We interviewed Kathy Sage, a teacher at Harold S. Winograd K-8 Public School in Greeley, Colorado on how she implements close reading in her classroom. Kathy has over 27 years of experience as a classroom teacher and technology educator. She is the author of a number of handbooks about reading, writing, and technology instruction. Kathy is also the author of Making the Best Use of Blogs, Wikis, Webcasts, and Other Web 2.0 Tools to Enrich Student Learning (Grades K-6).
Kathy: I have been using close reading strategies for the past four years in my core replacement reading group. This group is comprised of students who are above grade level in fluency, phonics decoding, and comprehension. When I first stumbled across the initial close reading methodology, I knew it was a great match. At that time, the only examples I could find were for high school and college-level students. Finding appropriate text, identifying the skill, strategy, or author’s craft to which the text lends itself, and developing the plan for the text is quite time-consuming.
Initially, I was using exemplar text from http://www.corestandards.org/assets/Appendix_B.pdf. These are a collection of text leveled by grades that are excerpts taken from larger articles, poems, fiction, and nonfiction pieces. My students would do the first two reads on their own: 1. Read through to get the gist of the piece, and 2. Read through and highlight any text for which they do not know the meaning and/or pronunciation. The Third Read is usually an inquiry discussion where students try to “guess” the skill, strategy, or author’s craft that is modeled in the piece. As we progress through the various pieces, my students have gotten really good at figuring out what the text demonstrates.

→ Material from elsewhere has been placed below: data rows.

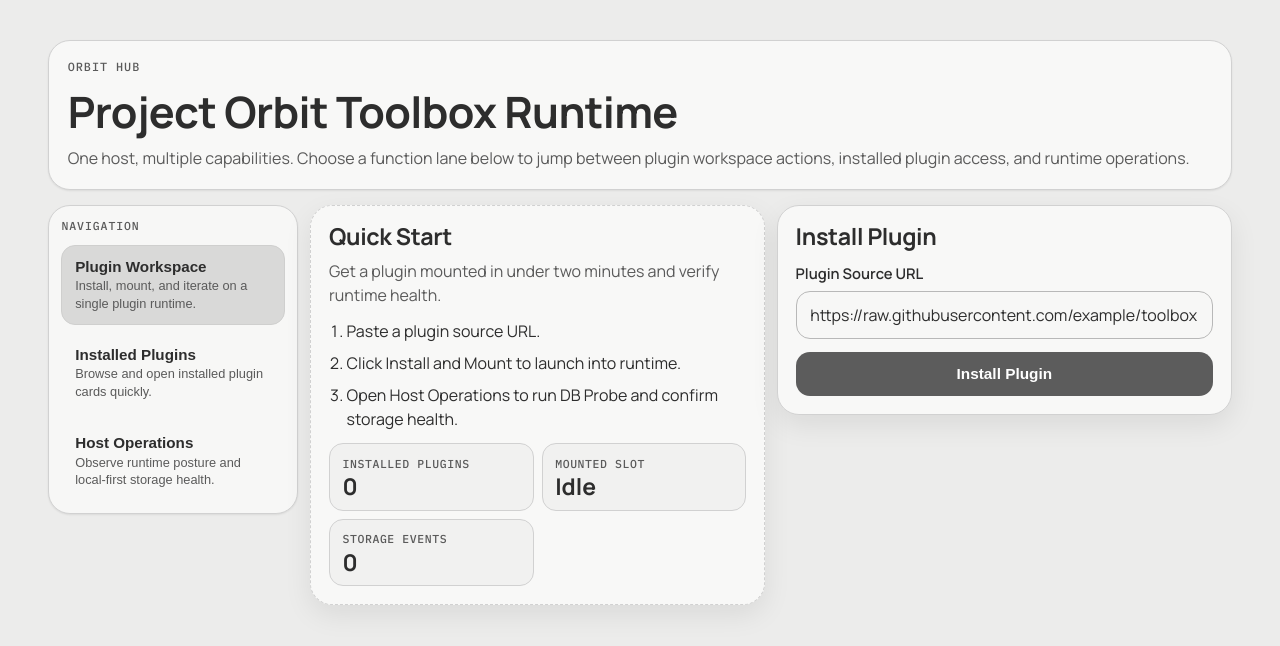
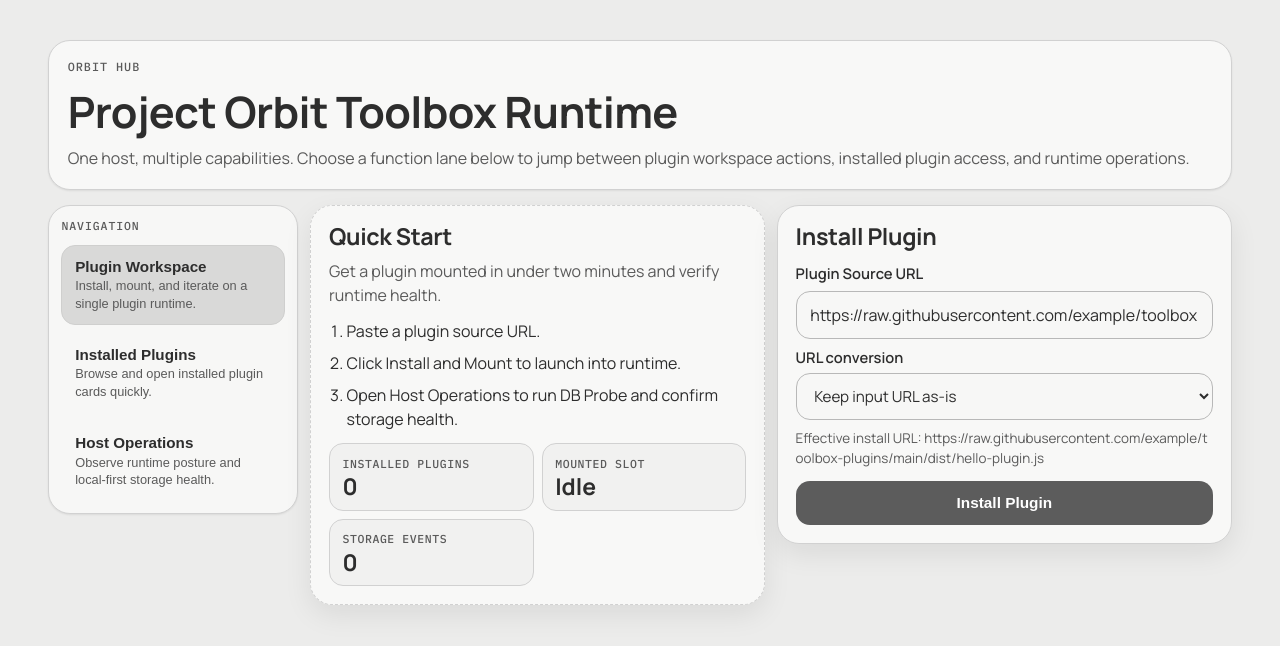
Before and after one commit to fatkin1012/ProjectOrbit-Beta, a React (Vite) app: page / in a window 1280 px wide. Shown: the top 646 px of the page. Built offline with nearby package versions, Linux system fonts and the light colour scheme.

Commit message:
feat: implement URL conversion options for plugin installation and enhance plugin stylesheet management

```diff
--- a/src/App.tsx
+++ b/src/App.tsx
@@ -26,8 +26,15 @@ const DEFAULT_PLUGIN_URL =
 type StaticHubPane = 'workspace' | 'installed' | 'operations';
 type PluginHubPane = `plugin:${string}`;
 type HubPane = StaticHubPane | PluginHubPane;
+type UrlConversionMode = 'none' | 'raw' | 'jsdelivr';
 
 const INSTALLED_PLUGINS_STORAGE_KEY = 'orbit-hub.installed-plugins';
+
+const URL_CONVERSION_OPTIONS: Array<{ value: UrlConversionMode; label: string }> = [
+  { value: 'none', label: 'Keep input URL as-is' },
+  { value: 'raw', label: 'Convert to raw.githubusercontent' },
+  { value: 'jsdelivr', label: 'Convert to jsDelivr (cdn.jsdelivr.net)' }
+];
 
 function pluginPaneId(id: string): PluginHubPane {
   return `plugin:${id}`;
@@ -139,9 +146,50 @@ function formatLastActive(timestamp: number): string {
   }).format(new Date(timestamp));
 }
 
+function toRawGithubFromJsDelivr(url: string): string | null {
+  const jsDelivrMatch = url.match(/^https:\/\/cdn\.jsdelivr\.net\/gh\/([^/]+)\/([^@/]+)@([^/]+)\/(.+)$/i);
+  if (!jsDelivrMatch) {
+    return null;
+  }
+
+  const [, owner, repo, ref, filePath] = jsDelivrMatch;
+  return `https://raw.githubusercontent.com/${owner}/${repo}/${ref}/${filePath}`;
+}
+
+function toJsDelivrFromRawGithub(url: string): string | null {
+  const rawMatch = url.match(/^https:\/\/raw\.githubusercontent\.com\/([^/]+)\/([^/]+)\/([^/]+)\/(.+)$/i);
+  if (!rawMatch) {
+    return null;
+  }
+
+  const [, owner, repo, ref, filePath] = rawMatch;
+  return `https://cdn.jsdelivr.net/gh/${owner}/${repo}@${ref}/${filePath}`;
+}
+
+function convertPluginUrlByMode(inputUrl: string, mode: UrlConversionMode): string {
+  const trimmed = inputUrl.trim();
+  if (!trimmed) {
+    return trimmed;
+  }
+
+  const githubNormalized = normalizePluginSourceUrl(trimmed);
+
+  if (mode === 'none') {
+    return githubNormalized;
+  }
+
+  if (mode === 'raw') {
+    return toRawGithubFromJsDelivr(githubNormalized) ?? githubNormalized;
+  }
+
+  const rawCandidate = toRawGithubFromJsDelivr(githubNormalized) ?? githubNormalized;
+  return toJsDelivrFromRawGithub(rawCandidate) ?? rawCandidate;
+}
+
 export default function App() {
   const [activePane, setActivePane] = useState<HubPane>('workspace');
   const [sourceUrl, setSourceUrl] = useState(DEFAULT_PLUGIN_URL);
+  const [urlConversionMode, setUrlConversionMode] = useState<UrlConversionMode>('none');
   const [installedPlugins, setInstalledPlugins] = useState<InstalledPlugin[]>([]);
   const [isInstalledPluginsHydrated, setIsInstalledPluginsHydrated] = useState(false);
   const [validationError, setValidationError] = useState('');
@@ -162,6 +210,10 @@ export default function App() {
   }, [activePane, installedPlugins]);
 
   const isPluginPaneActive = activeInstalledPlugin !== null;
+  const convertedSourceUrlPreview = useMemo(
+    () => convertPluginUrlByMode(sourceUrl, urlConversionMode),
+    [sourceUrl, urlConversionMode]
+  );
 
   useEffect(() => {
     if (isPluginPaneActive) {
@@ -337,7 +389,8 @@ export default function App() {
   async function onInstall(event: React.FormEvent<HTMLFormElement>) {
     event.preventDefault();
 
-    const normalizedUrl = normalizePluginSourceUrl(sourceUrl);
+    const convertedUrl = convertPluginUrlByMode(sourceUrl, urlConversionMode);
+    const normalizedUrl = normalizePluginSourceUrl(convertedUrl);
 
     if (!/^https?:\/\//i.test(normalizedUrl)) {
       setValidationError('Source URL must start with http:// or https://');
@@ -453,6 +506,30 @@ export default function App() {
                         placeholder="https://.../plugin.js"
                         autoComplete="off"
                       />
+
+                      <div className="plugin-url-tools">
+                        <label htmlFor="plugin-url-conversion">URL conversion</label>
+                        <select
+                          id="plugin-url-conversion"
+                          name="plugin-url-conversion"
+                          value={urlConversionMode}
+                          onChange={(event) =>
+                            setUrlConversionMode(event.target.value as UrlConversionMode)
+                          }
+                        >
+                          {URL_CONVERSION_OPTIONS.map((option) => (
+                            <option key={option.value} value={option.value}>
+                              {option.label}
+                            </option>
+                          ))}
+                        </select>
+                      </div>
+
+                      {sourceUrl.trim() && (
+                        <p className="muted plugin-url-preview" aria-live="polite">
+                          Effective install URL: {convertedSourceUrlPreview}
+                        </p>
+                      )}
 
                       {validationError && (
                         <p className="inline-error" role="alert">
--- a/src/core/pluginLoader.ts
+++ b/src/core/pluginLoader.ts
@@ -135,12 +135,42 @@ function toJsDelivrUrl(url: string): string | null {
   return `https://cdn.jsdelivr.net/gh/${owner}/${repo}@${ref}/${filePath}`;
 }
 
+function toRawGithubUrlFromJsDelivr(url: string): string | null {
+  const jsDelivrMatch = url.match(/^https:\/\/cdn\.jsdelivr\.net\/gh\/([^/]+)\/([^@/]+)@([^/]+)\/(.+)$/i);
+  if (!jsDelivrMatch) {
+    return null;
+  }
+
+  const [, owner, repo, ref, filePath] = jsDelivrMatch;
+  return `https://raw.githubusercontent.com/${owner}/${repo}/${ref}/${filePath}`;
+}
+
 function getImportUrlCandidates(url: string, includeCdnFallback = true): string[] {
-  const candidates = (includeCdnFallback
-    ? [url, toJsDelivrUrl(url)]
-    : [url])
-    .filter((value): value is string => Boolean(value));
-  return Array.from(new Set(candidates));
+  const candidates = includeCdnFallback
+    ? [url, toRawGithubUrlFromJsDelivr(url), toJsDelivrUrl(url)]
+    : [url, toRawGithubUrlFromJsDelivr(url)];
+
+  const normalized = candidates.filter((value): value is string => Boolean(value));
+  return Array.from(new Set(normalized));
+}
+
+function getPreferredFetchCandidates(url: string): string[] {
+  const rawMirror = toRawGithubUrlFromJsDelivr(url);
+  if (rawMirror) {
+    // Prefer raw GitHub when source is jsDelivr to avoid stale edge caches.
+    return Array.from(new Set([rawMirror, url]));
+  }
+
+  return getImportUrlCandidates(url, true);
+}
+
+function summarizeSourceForDebug(source: string): string {
+  let hash = 0;
+  for (let i = 0; i < source.length; i += 1) {
+    hash = (hash * 31 + source.charCodeAt(i)) >>> 0;
+  }
+
+  return `${source.length}:${hash.toString(16)}`;
 }
 
 function withCacheBust(url: string, key = '__orbit_fetch_ts'): string {
@@ -232,6 +262,10 @@ function toErrorMessage(error: unknown): string {
   return 'Unknown error';
 }
 
+function isAbortError(error: unknown): boolean {
+  return error instanceof DOMException && error.name === 'AbortError';
+}
+
 function buildPluginCacheKey(pluginId: string, normalizedUrl: string): string {
   return `${pluginId}::${normalizedUrl}`;
 }
@@ -313,28 +347,70 @@ export async function installAndLoadPlugin(
   debugLog('installAndLoadPlugin start', { pluginId, url, normalizedUrl });
 
   try {
-    const fetchUrl = withCacheBust(normalizedUrl);
-    const response = await fetch(fetchUrl, {
-      signal,
-      cache: 'no-store'
-    });
-    debugLog('fetch completed', {
-      fetchUrl,
-      ok: response.ok,
-      status: response.status,
-      statusText: response.statusText,
-      contentType: response.headers.get('content-type'),
-      contentLength: response.headers.get('content-length')
-    });
+    const fetchCandidates = getPreferredFetchCandidates(normalizedUrl);
+    let response: Response | null = null;
+    let fetchedFromUrl: string | null = null;
+    let lastFetchError: unknown = null;
 
-    if (!response.ok) {
-      throw new Error(`Failed to fetch plugin: ${response.status} ${response.statusText}`);
+    debugLog('trying fetch candidates', { pluginId, fetchCandidates });
+
+    for (const candidate of fetchCandidates) {
+      const fetchUrl = withCacheBust(candidate);
+
+      try {
+        const candidateResponse = await fetch(fetchUrl, {
+          signal,
+          cache: 'no-store'
+        });
+
+        debugLog('fetch candidate completed', {
+          pluginId,
+          fetchUrl,
+          ok: candidateResponse.ok,
+          status: candidateResponse.status,
+          statusText: candidateResponse.statusText,
+          contentType: candidateResponse.headers.get('content-type'),
+          contentLength: candidateResponse.headers.get('content-length'),
+          etag: candidateResponse.headers.get('etag'),
+          lastModified: candidateResponse.headers.get('last-modified')
+        });
+
+        if (!candidateResponse.ok) {
+          lastFetchError = new Error(
+            `Failed to fetch plugin from ${candidate}: ${candidateResponse.status} ${candidateResponse.statusText}`
+          );
+          continue;
+        }
+
+        response = candidateResponse;
+        fetchedFromUrl = candidate;
+        break;
+      } catch (candidateError) {
+        if (signal?.aborted || isAbortError(candidateError)) {
+          throw new DOMException('Plugin fetch aborted.', 'AbortError');
+        }
+
+        lastFetchError = candidateError;
+        debugLog('fetch candidate failed', {
+          pluginId,
+          candidate,
+          error: toErrorMessage(candidateError)
+        });
+      }
+    }
+
+    if (!response) {
+      throw new Error(
+        `Failed to fetch plugin from all candidates. Last error: ${toErrorMessage(lastFetchError)}`
+      );
     }
 
     jsCode = await response.text();
     const bundleProfile = detectBundleProfile(jsCode);
     debugLog('plugin source downloaded', {
+      fetchedFromUrl,
       chars: jsCode.length,
+      sourceSignature: summarizeSourceForDebug(jsCode),
       preview: jsCode.slice(0, 180),
       bundleProfile
     });
@@ -461,7 +537,7 @@ export async function installAndLoadPlugin(
       await ensurePluginStyles(pluginId, importedFromUrl);
     }
   } catch (fetchError) {
-    if (fetchError instanceof DOMException && fetchError.name === 'AbortError') {
+    if (isAbortError(fetchError)) {
       throw fetchError;
     }
 
@@ -472,7 +548,16 @@ export async function installAndLoadPlugin(
 
     // Some environments can fail `fetch` (CORS/proxy/offline policy) while URL import still works.
     // Try direct URL/CDN import before using local cache.
-    const directImportCandidates = getImportUrlCandidates(normalizedUrl, !isRawGithubUrl(normalizedUrl));
+    const directImportCandidates = isRawGithubUrl(normalizedUrl)
+      ? []
+      : getImportUrlCandidates(normalizedUrl, true);
+
+    if (directImportCandidates.length === 0) {
+      debugLog('skipping direct URL import fallback', {
+        pluginId,
+        reason: 'raw.githubusercontent URL dynamic import can fail due MIME=text/plain'
+      });
+    }
     let directImportError: unknown = null;
 
     for (const candidate of directImportCandidates) {
--- a/src/styles.css
+++ b/src/styles.css
@@ -447,6 +447,36 @@ body.orbit-hub-view #root {
   background: var(--color-bg-elev);
 }
 
+.plugin-form select {
+  width: 100%;
+  min-height: 44px;
+  border: 1px solid var(--color-border-strong);
+  border-radius: var(--radius-md);
+  padding: 0.7rem 0.85rem;
+  font-size: 0.95rem;
+  font-family: inherit;
+  color: var(--color-text);
+  background: var(--color-bg-elev);
+  transition: border-color var(--transition-fast), box-shadow var(--transition-fast);
+}
+
+.plugin-form select:focus-visible {
+  outline: none;
+  border-color: var(--color-focus);
+  box-shadow: 0 0 0 3px rgba(47, 47, 47, 0.18);
+}
+
+.plugin-url-tools {
+  display: grid;
+  gap: 0.35rem;
+}
+
+.plugin-url-preview {
+  margin-top: 0;
+  font-size: 0.84rem;
+  word-break: break-all;
+}
+
 .plugin-form input::placeholder {
   color: #7c7c7c;
 }
```
Also changed, not shown: src/components/PluginContainer.tsx (+27 -1 lines), 2 other files (tests, documents, lock files or other folders).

After struggling through a few years of seeking text and developing my own close reading plans, I stumbled upon SnapLearning. My students use SnapLearning in a variety of settings including their after school program and various targeted instruction groups. I like that I can find text that ties in with science and social studies content, so the text supports the content-learning for those areas, too. In addition, the format for highlighting, answering questions, and identifying main ideas, supporting statements, and more, match our state online testing format. The SnapLearning Close Reading Program is a perfect match for my student and me.
SNAP: How do you choose texts for close reading? Where do you find texts for close reading?
Kathy: As I mentioned earlier, I found a source of exemplar text that had been leveled by grade levels. However, now, I use the filter tool in SnapLearning to more closely match text to each child’s abilities and interests. I can sort by Lexile Level, grade level, and fiction or non-fiction. I can assign identified text to an individual student or a group of students. When the students login, they have available the pieces I have pre-selected for their instructional needs.
SNAP: What kinds of annotation marks do you have students use?
Kathy: I have been a “Postit Queen” for years, so I tend to use the annotation strategies that involved using sticky notes. I am a big fan of Laura Randazzo ideas: http://laurarandazzo.com/2014/08/16/close-reading-reinforcement-idea/.
SNAP: How do you assess students’ close reading skills? Do you follow up with a constructed response after a close reading activity? If so, how do you plan the question?
Kathy: I assess students’ close reading skills at least once a week. I can look at the reports from SnapLearning or I can collect a short constructed response to evaluate the students’ level of understanding of the skill, strategy, or author’s craft on which a close reading excerpt focused. The short constructed response is always a question that asks about the text and the identified focus. The students must cite text from the excerpt to support their answers and prove the identified focus’ strength or weakness in the piece.
SNAP: How often do you close read?
Kathy: My students are involved in a close reading activity every day. Sometimes it is a short text I have pulled, sometimes they are excerpts I have pulled and typed up from chapters in the novel we are using for study, and sometimes they are using SnapLearning.co and working through their assigned pieces.
SNAP: What are the benefits of close reading?
Kathy: In my view, the largest benefit of close reading is the inquiry used to analyze the text to find evidence of particular skill, strategy, and especially, author’s craft. This deep interaction with the text strengthens both my students’ understanding of the text and their own writing abilities. My students love close reading, so they are motivated and engaged throughout the lessons as well. I love close reading because not only do my students understand what they read more fully, they then move those skills, strategies, and author’s craft ideas to their own written pieces.
You can follow Kathy on Twitter @kasage.